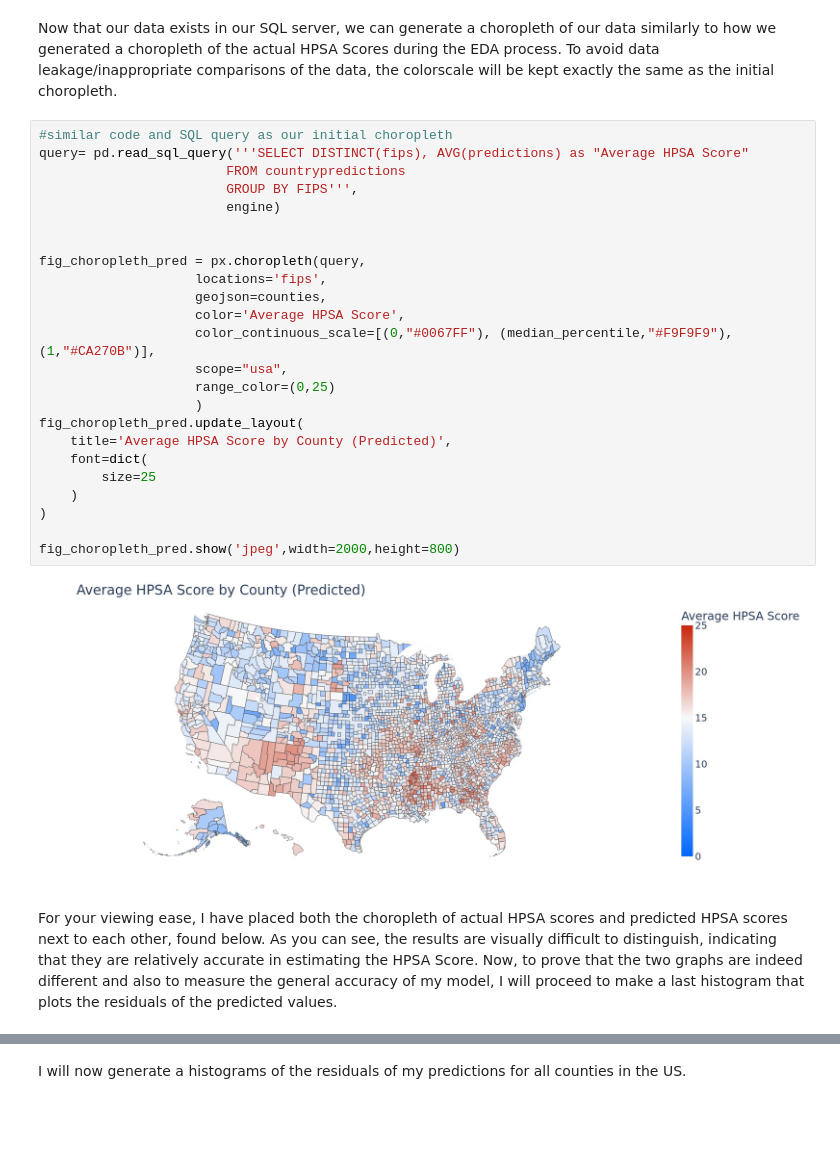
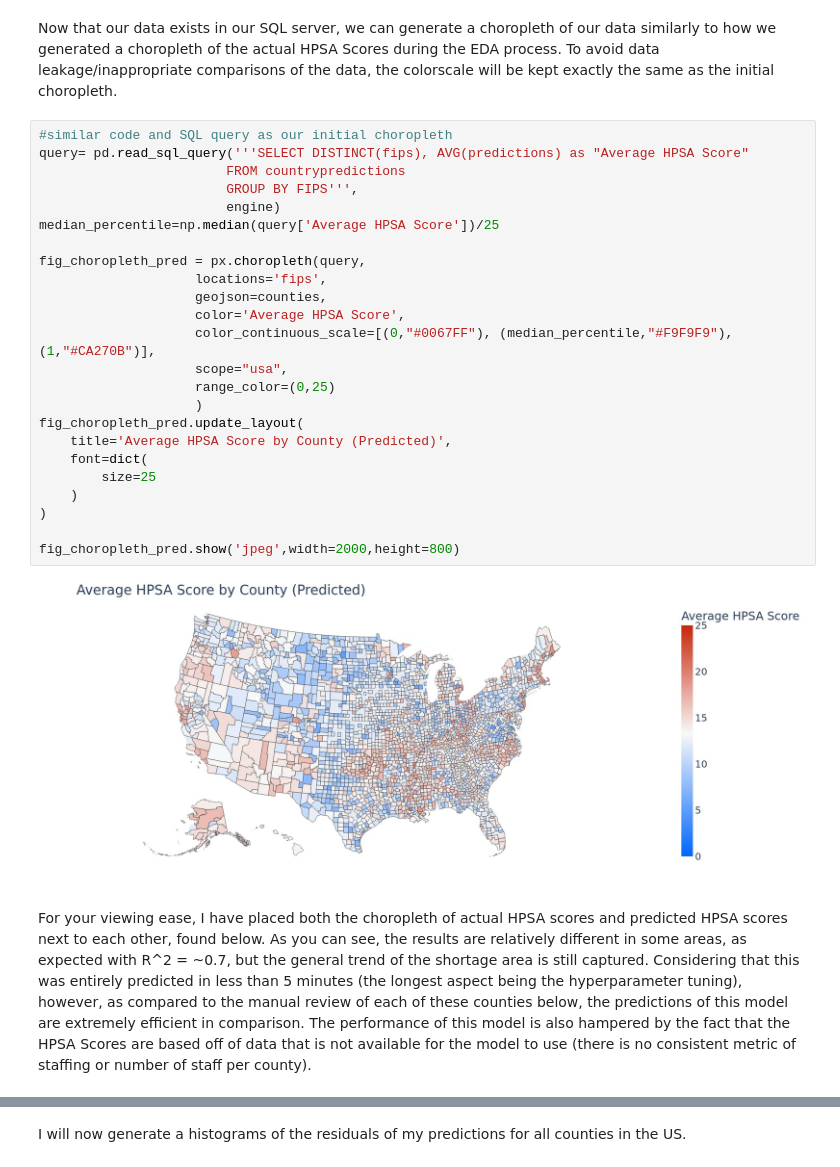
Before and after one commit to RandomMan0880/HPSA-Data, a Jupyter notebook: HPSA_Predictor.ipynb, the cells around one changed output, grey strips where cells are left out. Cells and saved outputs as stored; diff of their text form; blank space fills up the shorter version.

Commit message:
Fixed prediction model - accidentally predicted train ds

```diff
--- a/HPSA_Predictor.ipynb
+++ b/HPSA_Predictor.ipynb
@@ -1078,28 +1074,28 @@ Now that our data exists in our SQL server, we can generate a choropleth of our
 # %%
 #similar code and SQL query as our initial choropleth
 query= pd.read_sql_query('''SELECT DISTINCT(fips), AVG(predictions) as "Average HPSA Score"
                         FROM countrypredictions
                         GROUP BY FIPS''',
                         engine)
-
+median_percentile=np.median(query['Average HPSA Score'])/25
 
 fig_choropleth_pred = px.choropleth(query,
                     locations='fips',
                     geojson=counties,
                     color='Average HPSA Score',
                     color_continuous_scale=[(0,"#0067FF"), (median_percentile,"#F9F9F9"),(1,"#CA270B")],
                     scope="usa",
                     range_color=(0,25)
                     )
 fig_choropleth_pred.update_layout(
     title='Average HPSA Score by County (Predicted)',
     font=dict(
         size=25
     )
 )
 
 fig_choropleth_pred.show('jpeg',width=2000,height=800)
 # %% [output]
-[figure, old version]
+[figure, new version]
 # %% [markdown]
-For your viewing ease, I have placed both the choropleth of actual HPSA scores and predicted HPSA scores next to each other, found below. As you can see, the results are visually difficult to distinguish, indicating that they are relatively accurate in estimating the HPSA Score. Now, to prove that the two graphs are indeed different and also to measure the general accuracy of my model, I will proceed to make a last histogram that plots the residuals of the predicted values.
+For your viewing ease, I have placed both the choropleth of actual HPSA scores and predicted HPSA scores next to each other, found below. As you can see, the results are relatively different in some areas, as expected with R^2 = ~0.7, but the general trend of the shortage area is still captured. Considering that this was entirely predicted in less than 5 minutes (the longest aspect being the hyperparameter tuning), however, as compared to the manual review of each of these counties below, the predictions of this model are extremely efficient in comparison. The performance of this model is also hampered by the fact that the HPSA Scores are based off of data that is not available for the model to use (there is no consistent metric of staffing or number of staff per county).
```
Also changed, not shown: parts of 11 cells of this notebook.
* * *
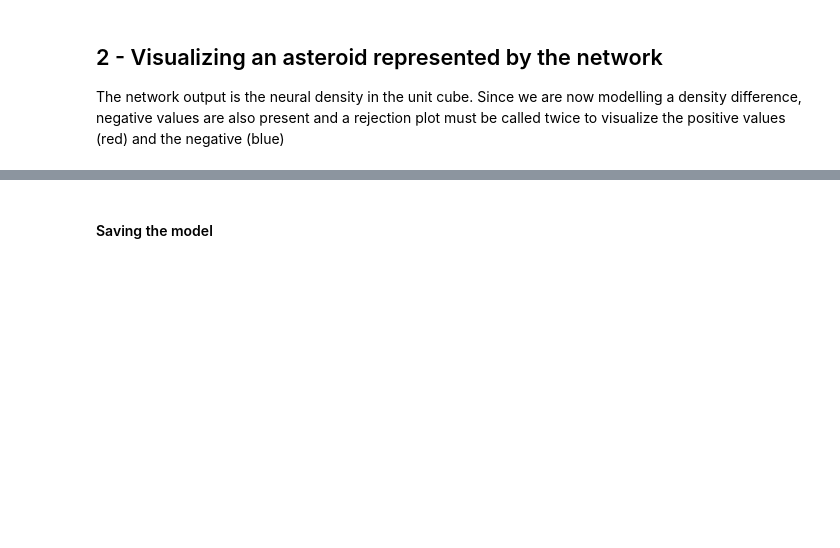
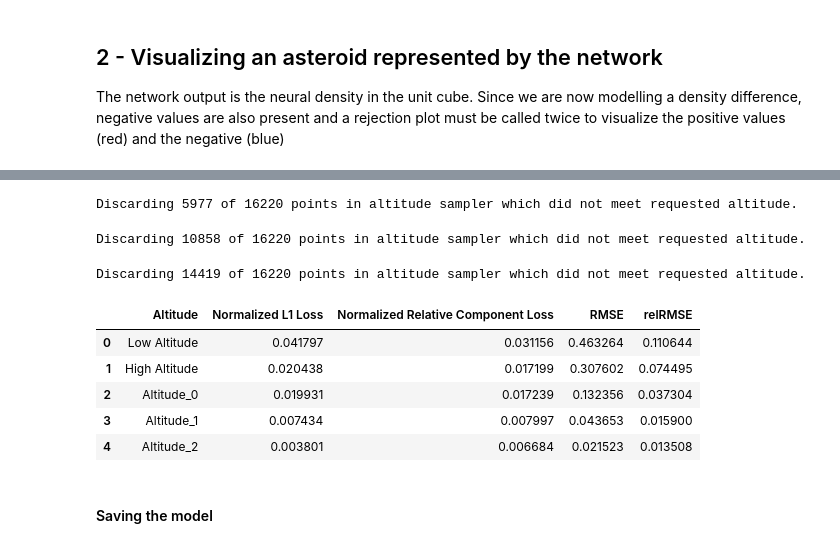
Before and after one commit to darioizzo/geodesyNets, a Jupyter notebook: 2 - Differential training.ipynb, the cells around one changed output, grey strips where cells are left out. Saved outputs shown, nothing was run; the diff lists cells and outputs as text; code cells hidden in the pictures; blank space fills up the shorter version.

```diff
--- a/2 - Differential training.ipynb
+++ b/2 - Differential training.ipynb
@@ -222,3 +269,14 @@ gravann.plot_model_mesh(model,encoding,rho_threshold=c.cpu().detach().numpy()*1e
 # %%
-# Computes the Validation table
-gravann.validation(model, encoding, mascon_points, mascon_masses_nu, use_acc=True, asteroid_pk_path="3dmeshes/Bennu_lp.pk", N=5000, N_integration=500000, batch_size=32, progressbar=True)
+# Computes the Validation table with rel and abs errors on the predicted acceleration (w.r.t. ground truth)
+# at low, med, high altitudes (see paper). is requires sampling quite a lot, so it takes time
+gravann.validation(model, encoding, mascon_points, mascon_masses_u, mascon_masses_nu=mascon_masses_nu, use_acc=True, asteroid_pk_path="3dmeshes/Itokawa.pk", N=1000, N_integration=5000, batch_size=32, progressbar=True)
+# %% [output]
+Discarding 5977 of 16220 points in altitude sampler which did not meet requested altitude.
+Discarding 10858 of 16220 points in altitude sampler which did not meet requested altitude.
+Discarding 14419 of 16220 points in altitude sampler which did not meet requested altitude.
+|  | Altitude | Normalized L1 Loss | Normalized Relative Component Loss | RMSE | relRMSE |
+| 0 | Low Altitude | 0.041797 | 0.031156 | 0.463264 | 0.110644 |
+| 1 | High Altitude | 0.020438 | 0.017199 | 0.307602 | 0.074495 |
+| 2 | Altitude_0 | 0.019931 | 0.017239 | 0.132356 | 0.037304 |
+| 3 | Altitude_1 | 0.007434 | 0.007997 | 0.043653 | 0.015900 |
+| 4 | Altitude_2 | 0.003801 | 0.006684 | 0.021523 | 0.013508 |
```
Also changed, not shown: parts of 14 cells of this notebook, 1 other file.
...
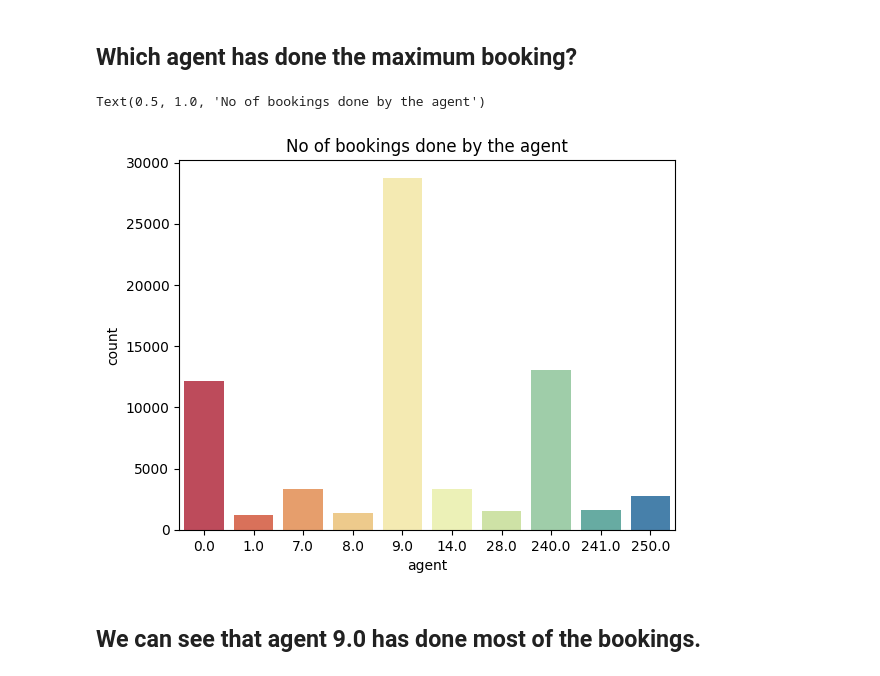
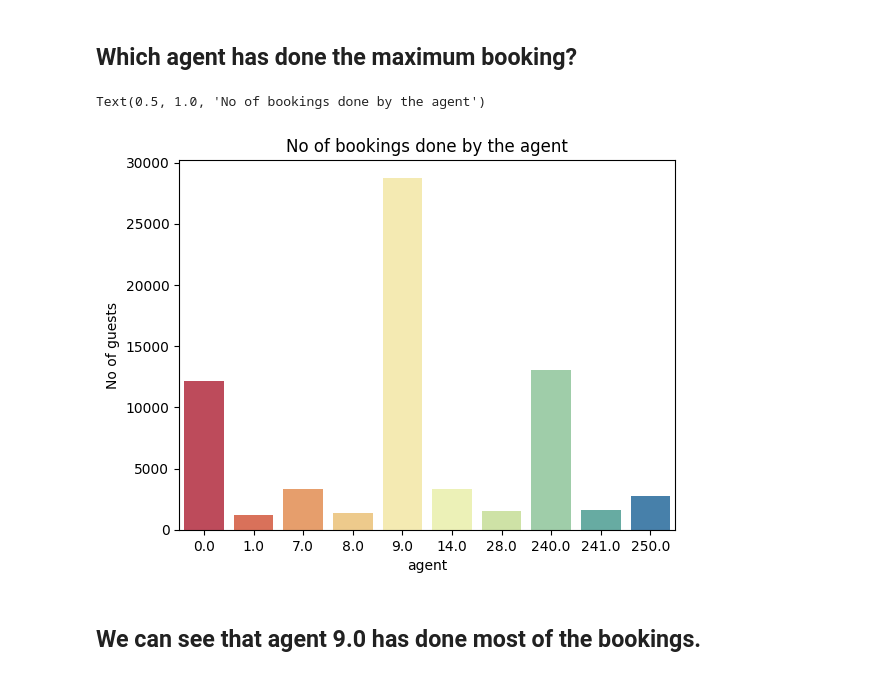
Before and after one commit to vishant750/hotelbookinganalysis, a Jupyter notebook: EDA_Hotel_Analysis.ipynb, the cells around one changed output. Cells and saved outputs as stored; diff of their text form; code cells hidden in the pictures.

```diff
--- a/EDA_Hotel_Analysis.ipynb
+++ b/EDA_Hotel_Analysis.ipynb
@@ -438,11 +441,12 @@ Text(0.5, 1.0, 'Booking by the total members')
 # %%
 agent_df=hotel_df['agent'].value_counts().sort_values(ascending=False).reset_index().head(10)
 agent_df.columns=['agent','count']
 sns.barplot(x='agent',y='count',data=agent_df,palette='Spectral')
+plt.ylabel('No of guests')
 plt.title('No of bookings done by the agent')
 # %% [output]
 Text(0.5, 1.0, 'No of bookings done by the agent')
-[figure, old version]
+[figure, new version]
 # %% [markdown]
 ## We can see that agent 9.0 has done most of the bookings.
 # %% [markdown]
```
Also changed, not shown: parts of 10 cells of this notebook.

■ **What needs to be done**
In the data above, find each line where the string "agent" appears, then copy it.

■ **Solved exercise**
 agent_df=hotel_df['agent'].value_counts().sort_values(ascending=False).reset_index().head(10)
 agent_df.columns=['agent','count']
 sns.barplot(x='agent',y='count',data=agent_df,palette='Spectral')
 plt.title('No of bookings done by the agent')
 Text(0.5, 1.0, 'No of bookings done by the agent')
 ## We can see that agent 9.0 has done most of the bookings.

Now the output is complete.